They were the first in line for some of Great Britain's greatest jet technology in the year 1950. The engine in question came courtesy of Armstrong Siddeley of Coventry, England, U.K., dubbed the Saphire. Though they're most famous for building cars based on WWII-vintage British fighters and bombers like the Lancaster, Tempest, Typhoon, and even the Sapphire itself, their claim to fame in the aviation sector was their top-notch jet engines.

Their engine tech was so impressive that Curtiss-Wright boss Roy T. Hurley flew himself to Great Britain to take a look for himself. What he saw when he arrived at Armstrong Siddeley HQ thoroughly blew his mind. By comparison, the very first jet engines from the U.S., the U.K., and even Germany were frail, unreliable, and very prone to failure. The Sapphire was altogether different.

Its forged composite-alloy compressor blades and robust fuelling and cooling internals made lesser jet engines look practically useless by comparison. In its most powerful configuration, the British Sapphire jetted an impressive 8,300 lbf (37,000 N) of thrust and was used in both the Gloster Javelin and Hawker Hunter fighters as well as the Hadley Page Victor bomber. By 1951, Curtiss Wright was ready with licensing in hand to make their own variant of the Sapphire, christened the Wright J-65.

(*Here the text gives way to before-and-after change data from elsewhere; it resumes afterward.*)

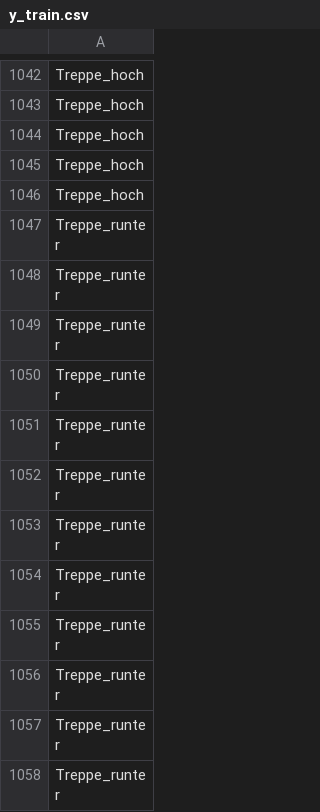
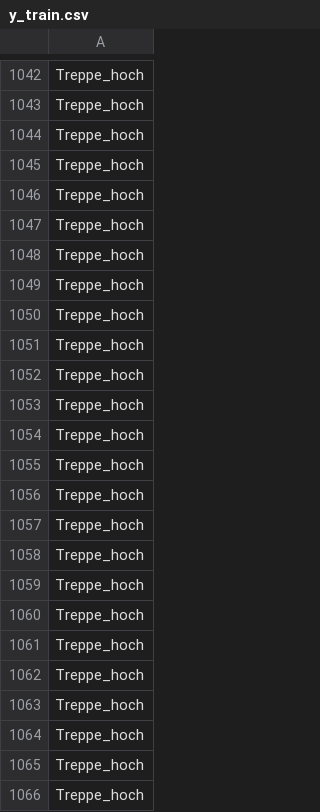
Before and after one commit to Fico-drc/ML4B, a CSV file: data/processed/y_train.csv, drawn as a sheet; only a part is shown, gaps mark what is left out; the shorter side is filled out with more unchanged rows; the diff covers the shown part only; the diff names each change by its address in the sheet, - before the commit and + after, or states it on an @@ line.

```diff
--- a/data/processed/y_train.csv
+++ b/data/processed/y_train.csv
+row 1047: Treppe_hoch
+row 1048: Treppe_hoch
+row 1049: Treppe_hoch
+row 1050: Treppe_hoch
+row 1051: Treppe_hoch
+row 1052: Treppe_hoch
+row 1053: Treppe_hoch
+row 1054: Treppe_hoch
+row 1055: Treppe_hoch
+row 1056: Treppe_hoch
+row 1057: Treppe_hoch
+row 1058: Treppe_hoch
+row 1059: Treppe_hoch
+row 1060: Treppe_hoch
+row 1061: Treppe_hoch
+row 1062: Treppe_hoch
+row 1063: Treppe_hoch
+row 1064: Treppe_hoch
+row 1065: Treppe_hoch
+row 1066: Treppe_hoch
```
Also changed, not shown: 26 added rows elsewhere in this file, data/processed/X_test.csv, data/processed/y_test.csv, 40 other files.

Of course, the Americans did make a couple of changes to the British design. One such was swapping the Sapphires hand-machined midsection diffuser frame with one fabricated from nodular iron and then welded into place in order to streamline production and save money that could be put back into development elsewhere. It also attempted to address concerns with compressor stall situations at low RPMs with the Sapphire attributed to a lack of air inlets on the engine nacelle.

Though Curtiss Wrights's rivals at Pratt & Whitney had beaten them to the market with their J57 turbojet, the J-65 was still able to secure contracts to power the American Martin B-57 Canberra bomber, Republic F-84F Thunderstreak, and A-4 Skyhawk land fighters, and the North American FJ Fury, and the Grumman F-11 Tiger Naval fighters.

It was during this initial production run to supply these programs that the Buick division of General Motors was contracted to use their Detroit factories to help meet demand. At the very same time Buick was manufacturing the iconic Fireball straight-eight engine, their own variant of the J-65, dubbed the J65-B-3, was leaving factory floors owned by the very same company.

Units produced by both Buick and Curtiss-Wright are said to have had power outputs as high as 7,200 lbf (32,000 N) of thrust each, with later variants exceeding the power output of even the British Sapphire engine it's derived from.

This particular J-65 we have in front of us here is currently in the collection of the Glenn H Curtiss Museum in Hammondsport, New York. A museum dedicated to the life of a man whose company would go on to merge with Wright Aeronautical to make the J-65 project a reality.

The engine, which was used in flight, was partially disassembled and a section of its nacelle removed to allow the viewing public to see all the interesting and complicated-looking technology on display. It's only once you see the internals of a turbojet engine up close and personal that you understand just what a wonderful and somewhat miraculous technology it can be.

Check the gallery above if you'd like to see more.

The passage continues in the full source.